O wonderful exchange: the creator of humankind took on a living body, merited to be born of a virgin, and, being born as a man without seed, gave us his deity.
One of the O Antiphons is suited equally to the Annunciation (the March 25 commemoration of the conception of Jesus Christ inside of his mother Mary) as to singing during the time just after Christmas. It is the first O Antiphon alphabetically in its Latin text, and so reading it at it the beginning of Advent makes a logical sense.
We have begun a season of exchanges, a kind of directional action that is common enough in our normal lives. Foreign exchange of money for other money when we travel for work or go on vacation to another country. The gift exchanges of social obligation, workplace fellowship, friendly sincerity. Exchanges of one place for another when we travel to visit family during the longue durée of the extended holiday period. And all of us reading this live in the permanent shadow of the Columbian Exchange that brought horses and bees and measles to Mexico in return for coffee, gold, slaves, chocolate, potatoes, and slaves to Europe.
O admirabile commercium is a capsule of three words that contain some of the potent truths about the incarnation as an exchange of another kind. The incarnation is the teaching that in the person of Jesus Christ the fulness of the eternal world-creating God became joined permanently, unbreakably, inexplicably, with the fulness of humanity: God exchanging incorporeality for a specific body that was born like every other human baby from a particular woman in a given place. The exchange went reciprocally but not transactionally in the other direction, too: largitus est nobis suam deitatem: “God gave us his deity.”
The Wonderful Exchange confers on every human person a permanent dignity that nothing can take away—age, actions, station, illness, immigration status, “gloomy doubts and faithless fear”—none can change God’s chosen identity with us and all whom we meet by choice or chance.
If this principle confers on each of us duties of respect and reverence toward those around us—the same respect and reverence that we would give to God—it does so along the lines Frank Weston of Zanzibar explained in a famous 1923 sermon: “if God leapt a gulf for you, I suppose that you can leap gulfs for God.”
Advent emerges then as a season of jumps: from God to us, from us to God, from me to you, and from each of us in sincerity toward anyone who differs from us.

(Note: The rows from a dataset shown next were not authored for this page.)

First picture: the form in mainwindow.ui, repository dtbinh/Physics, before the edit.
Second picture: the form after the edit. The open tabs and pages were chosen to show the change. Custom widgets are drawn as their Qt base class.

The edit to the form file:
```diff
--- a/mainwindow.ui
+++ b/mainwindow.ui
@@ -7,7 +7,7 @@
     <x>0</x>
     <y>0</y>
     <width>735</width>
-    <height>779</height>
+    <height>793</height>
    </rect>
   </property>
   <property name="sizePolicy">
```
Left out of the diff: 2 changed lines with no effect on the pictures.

If you’d like to listen to O admirabile commercium in music that has nourished souls before us for half a thousand years, Handl, Josquin Desprez, William Byrd, and Hans Leo Hassler are all free and brief.
—For background on this Advent reflection, see Slouching toward Bethlehem in 2019.
A Pennsylvanian in Connecticut (and often other places), Richard Mammana is a father, author, reviewer, archivist, web developer and ecumenist. He is the founder of anglicanhistory.org.